A. Example: Using smapd with MeTA1

In this appendix we will show how to use the ‘mysql’ module (see section mysql module) to configure local user and alias maps for MeTA1. For this purpose, we will assume that the actual data is stored in two tables in a MySQL database. The two maps will be served by two separate databases, each of which uses a separate configuration file.

To reduce the number of connections to the MySQL server, the MySQL database will be opened at the module level and shared between the two smap databases. Thus, the module initialization in ‘smapd.conf’ looks like:

module mysql mysql config-group=smap

The ‘config-group’ parameter refers to a group name in the default ‘/etc/my.cnf’ file that contains information about the MySQL database and credentials for accessing it. The following is a sample snippet from ‘/etc/my.cnf’:

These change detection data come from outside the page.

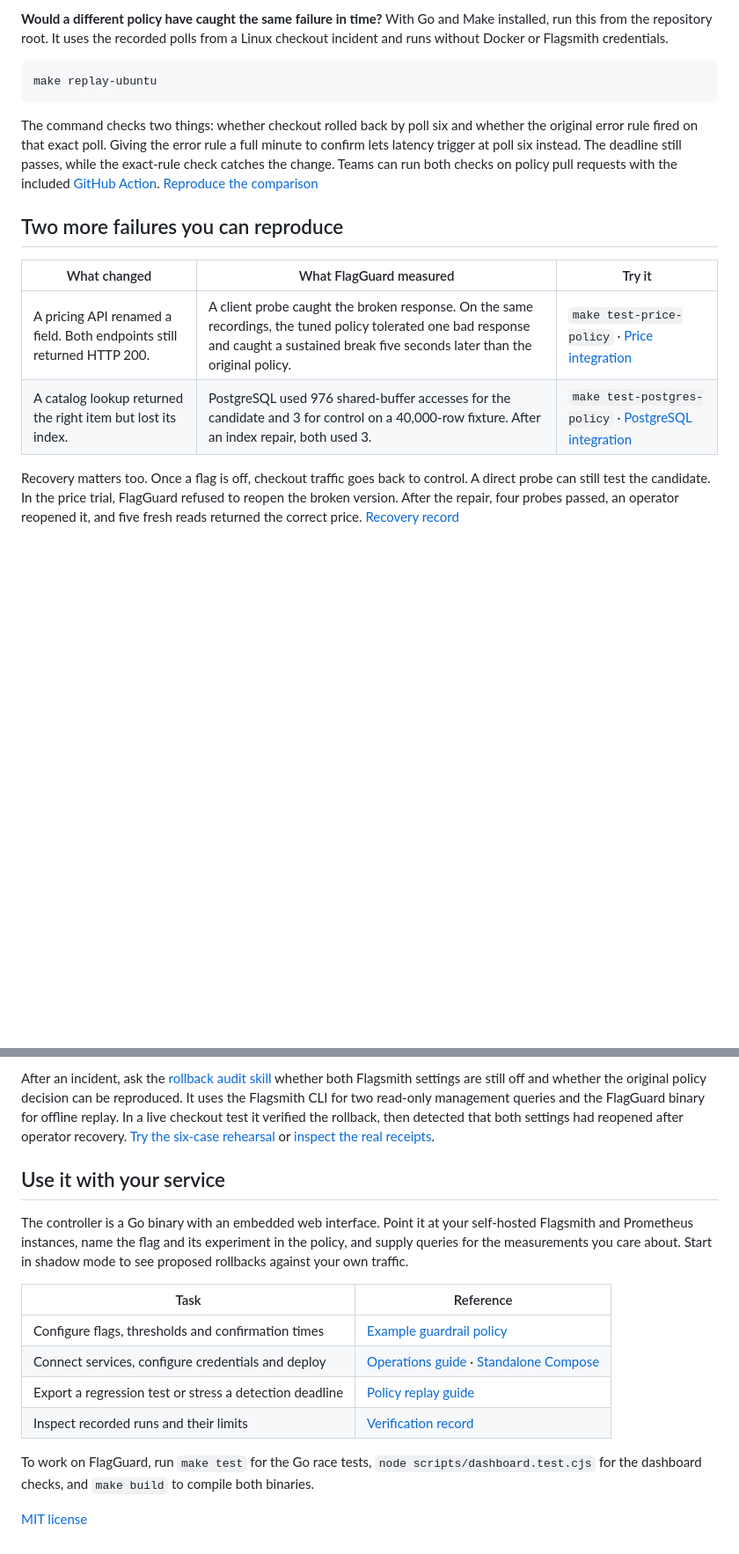
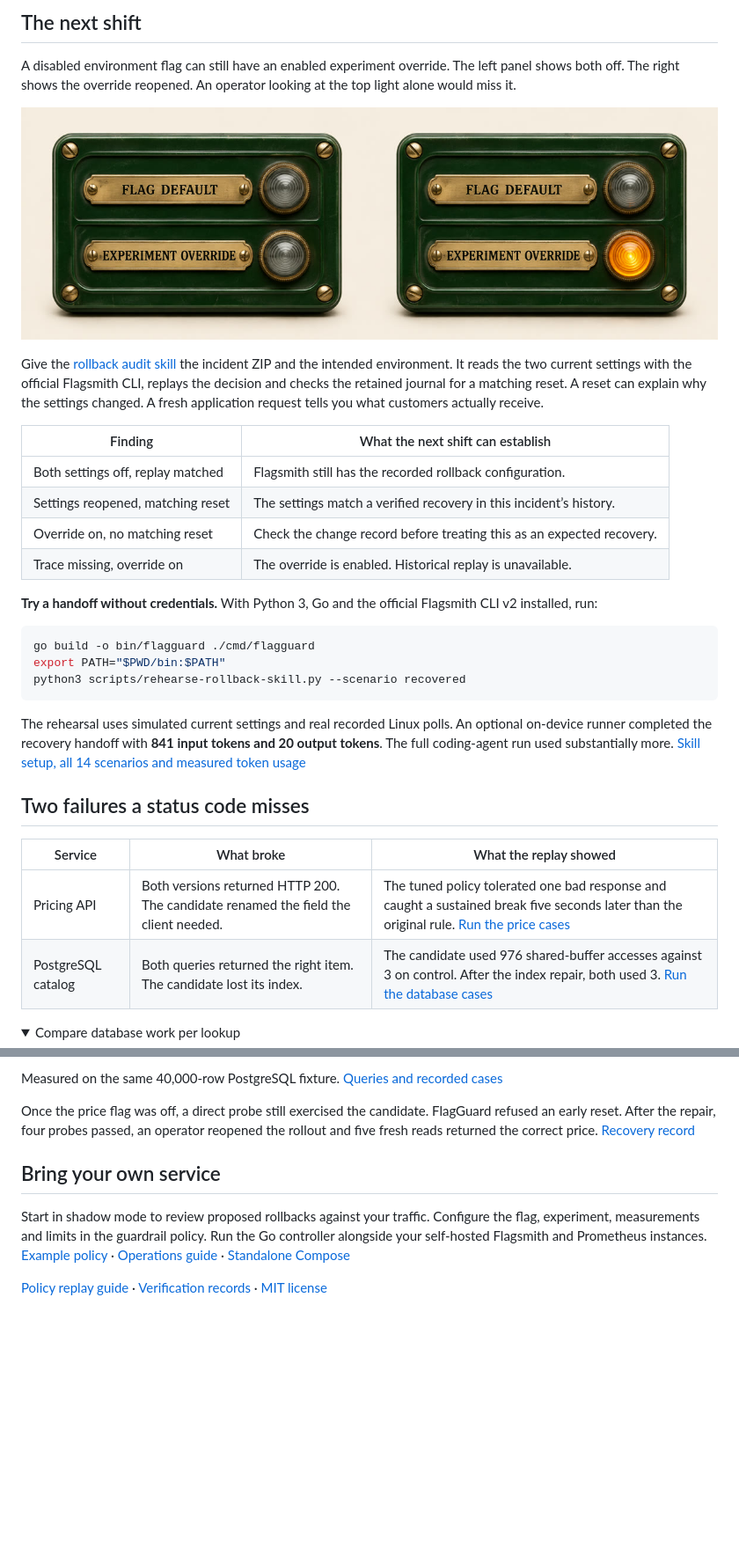
Before and after one commit to Rishabh1925/FlagGuard, a Markdown page: README.md, 2 parts joined by grey strips. Shown at 88% size. Rendered like a GitHub page; pictures changed too: docs/images/rollback-settings.jpg (added); folded sections open; blank space fills up the shorter version.

````diff
--- a/README.md
+++ b/README.md
@@ -39,18 +69,36 @@ To exercise the whole sequence from a terminal, run `python3 scripts/smoke.py`.
 
-**Would a different policy have caught the same failure in time?** With Go and Make installed, run this from the repository root. It uses the recorded polls from a Linux checkout incident and runs without Docker or Flagsmith credentials.
+## The next shift
+
+A disabled environment flag can still have an enabled experiment override. The left panel shows both off. The right shows the override reopened. An operator looking at the top light alone would miss it.
+
+![Illustrated comparison of two settings. Both flag defaults are off. Only the experiment override on the right is on.](docs/images/rollback-settings.jpg)
+
+Give the [rollback audit skill](skills/audit-flagsmith-rollback/SKILL.md) the incident ZIP and the intended environment. It reads the two current settings with the official Flagsmith CLI, replays the decision and checks the retained journal for a matching reset. A reset can explain why the settings changed. A fresh application request tells you what customers actually receive.
+
+| Finding | What the next shift can establish |
+| --- | --- |
+| Both settings off, replay matched | Flagsmith still has the recorded rollback configuration. |
+| Settings reopened, matching reset | The settings match a verified recovery in this incident’s history. |
+| Override on, no matching reset | Check the change record before treating this as an expected recovery. |
+| Trace missing, override on | The override is enabled. Historical replay is unavailable. |
+
+**Try a handoff without credentials.** With Python 3, Go and the official Flagsmith CLI v2 installed, run:
 
 ```sh
-make replay-ubuntu
+go build -o bin/flagguard ./cmd/flagguard
+export PATH="$PWD/bin:$PATH"
+python3 scripts/rehearse-rollback-skill.py --scenario recovered
 ```
 
-The command checks two things: whether checkout rolled back by poll six and whether the original error rule fired on that exact poll. Giving the error rule a full minute to confirm lets latency trigger at poll six instead. The deadline still passes, while the exact-rule check catches the change. Teams can run both checks on policy pull requests with the included [GitHub Action](action.yml). [Reproduce the comparison](docs/POLICY_REPLAY.md#compare-the-trigger-and-the-deadline)
+The rehearsal uses simulated current settings and real recorded Linux polls. An optional on-device runner completed the recovery handoff with **841 input tokens and 20 output tokens**. The full coding-agent run used substantially more. [Skill setup, all 14 scenarios and measured token usage](docs/ROLLBACK_SKILL.md)
 
-## Two more failures you can reproduce
+## Two failures a status code misses
 
-| What changed | What FlagGuard measured | Try it |
+| Service | What broke | What the replay showed |
 | --- | --- | --- |
-| A pricing API renamed a field. Both endpoints still returned HTTP 200. | A client probe caught the broken response. On the same recordings, the tuned policy tolerated one bad response and caught a sustained break five seconds later than the original policy. | `make test-price-policy` · [Price integration](deploy/blackbox/README.md) |
-| A catalog lookup returned the right item but lost its index. | PostgreSQL used 976 shared-buffer accesses for the candidate and 3 for control on a 40,000-row fixture. After an index repair, both used 3. | `make test-postgres-policy` · [PostgreSQL integration](deploy/postgres/README.md) |
+| Pricing API | Both versions returned HTTP 200. The candidate renamed the field the client needed. | The tuned policy tolerated one bad response and caught a sustained break five seconds later than the original rule. [Run the price cases](deploy/blackbox/README.md) |
+| PostgreSQL catalog | Both queries returned the right item. The candidate lost its index. | The candidate used 976 shared-buffer accesses against 3 on control. After the index repair, both used 3. [Run the database cases](deploy/postgres/README.md) |
 
-Recovery matters too. Once a flag is off, checkout traffic goes back to control. A direct probe can still test the candidate. In the price trial, FlagGuard refused to reopen the broken version. After the repair, four probes passed, an operator reopened it, and five fresh reads returned the correct price. [Recovery record](docs/evidence/price-recovery.json)
+<details>
+<summary>Compare database work per lookup</summary>
 
@@ -58,17 +112,12 @@ Recovery matters too. Once a flag is off, checkout traffic goes back to control.
 
-After an incident, ask the [rollback audit skill](skills/audit-flagsmith-rollback/SKILL.md) whether both Flagsmith settings are still off and whether the original policy decision can be reproduced. It uses the Flagsmith CLI for two read-only management queries and the FlagGuard binary for offline replay. In a live checkout test it verified the rollback, then detected that both settings had reopened after operator recovery. [Try the six-case rehearsal](docs/ROLLBACK_SKILL.md) or [inspect the real receipts](docs/evidence/rollback-audit.json).
+Measured on the same 40,000-row PostgreSQL fixture. [Queries and recorded cases](deploy/postgres/README.md)
 
-## Use it with your service
+</details>
 
-The controller is a Go binary with an embedded web interface. Point it at your self-hosted Flagsmith and Prometheus instances, name the flag and its experiment in the policy, and supply queries for the measurements you care about. Start in shadow mode to see proposed rollbacks against your own traffic.
+Once the price flag was off, a direct probe still exercised the candidate. FlagGuard refused an early reset. After the repair, four probes passed, an operator reopened the rollout and five fresh reads returned the correct price. [Recovery record](docs/evidence/price-recovery.json)
 
-| Task | Reference |
-| --- | --- |
-| Configure flags, thresholds and confirmation times | [Example guardrail policy](guardrails.yaml) |
-| Connect services, configure credentials and deploy | [Operations guide](docs/OPERATIONS.md) · [Standalone Compose](compose.standalone.yml) |
-| Export a regression test or stress a detection deadline | [Policy replay guide](docs/POLICY_REPLAY.md) |
-| Inspect recorded runs and their limits | [Verification record](docs/VERIFICATION.md) |
+## Bring your own service
 
-To work on FlagGuard, run `make test` for the Go race tests, `node scripts/dashboard.test.cjs` for the dashboard checks, and `make build` to compile both binaries.
+Start in shadow mode to review proposed rollbacks against your traffic. Configure the flag, experiment, measurements and limits in the guardrail policy. Run the Go controller alongside your self-hosted Flagsmith and Prometheus instances. [Example policy](guardrails.yaml) · [Operations guide](docs/OPERATIONS.md) · [Standalone Compose](compose.standalone.yml)
 
-[MIT license](LICENSE)
+[Policy replay guide](docs/POLICY_REPLAY.md) · [Verification records](docs/VERIFICATION.md) · [MIT license](LICENSE)
````
Also changed, not shown: other parts of README.md (+54 -18 lines), docs/ROLLBACK_SKILL.md (+47 -34 lines), skills/audit-flagsmith-rollback/SKILL.md (+8 -19 lines), docs/images/checkout-polls.png (added), docs/images/turnout.jpg (added), 11 other files.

database   = Mail
user       = smap
password   = guessme
socket     = /tmp/mysql.sock

A.1 Configure local_user_map.

Let's configure ‘local_user_map’ first. User data will be stored in the table ‘userdb’, which has the following structure:

  user varchar(32) NOT NULL default '',
  mailbox text
  PRIMARY KEY (user)

The smap database is defined as follows:

database userdb mysql \
    query="SELECT user FROM userdb WHERE user='$key'"

The ‘defaultdb’ parameter tells it to use the default SQL database opened in the module initialization instruction. The ‘query’ parameter supplies the SQL query to run (the ‘${key}’ variable will be expanded to the value of the actual lookup key, prior to executing the query). Finally, ‘positive-reply’ defines the reply to give if the query returns some tuples. The database only verifies whether the user is present or not, so no additional result is supplied in the reply.

A.2 Configure aliases

We are going to store aliases in the table ‘aliases’ which has the following structure:

  user varchar(32) NOT NULL default '',
  alias text
  PRIMARY KEY (user)

It will be served by ‘alias’ database, defined as follows:

database alias mysql \
    defaultdb \
    query="SELECT alias FROM aliases WHERE user='$key'" \
    positive-reply="OK $alias"

It differs from the ‘userdb’ database only in that it returns a result section with its positive reply.

A.3 Dispatch Rules

The following rules dispatch queries based on their map names to the two databases:

dispatch map alias database aliasdb
dispatch map userdb database userdb

A.4 MeTA1 configuration

Finally we need to inform MeTA1 about new maps. This is done in the file ‘/etc/meta1/meta1.conf’, section ‘smar’.

First, the ‘userdb’ map:

  map password { type = passwd; }
  map userdb {
        type = socket;
        path = "/var/spool/meta1/smap/userdb";
        mapname = userdb;
  map locusr {
        type = sequence;
        maps = { password, userdb };

  local_user_map {
       name = "locusr";
       flags = { localpart, local_domains };

As a result, MeTA1 will look up users in the system database first, and, if that fails, in the SQL database.

Next, the ‘aliasdb’ map:

  map lum {
        type = socket;
        path = "/var/spool/meta1/smap/userdb";
        mapname = aliases;
  map stdal { file = "aliases.db"; type = hash; }
  map aliasmap { type = sequence; maps = { lum, stdal }; }
  aliases {
        name = aliasmap;
        flags = { localpart, local_domains };

As for ‘userdb’, this map declaration also uses two different databases. First, it asks smapd to find the alias. If it returns a negative reply, the map falls back to the default ‘aliases.db’ database.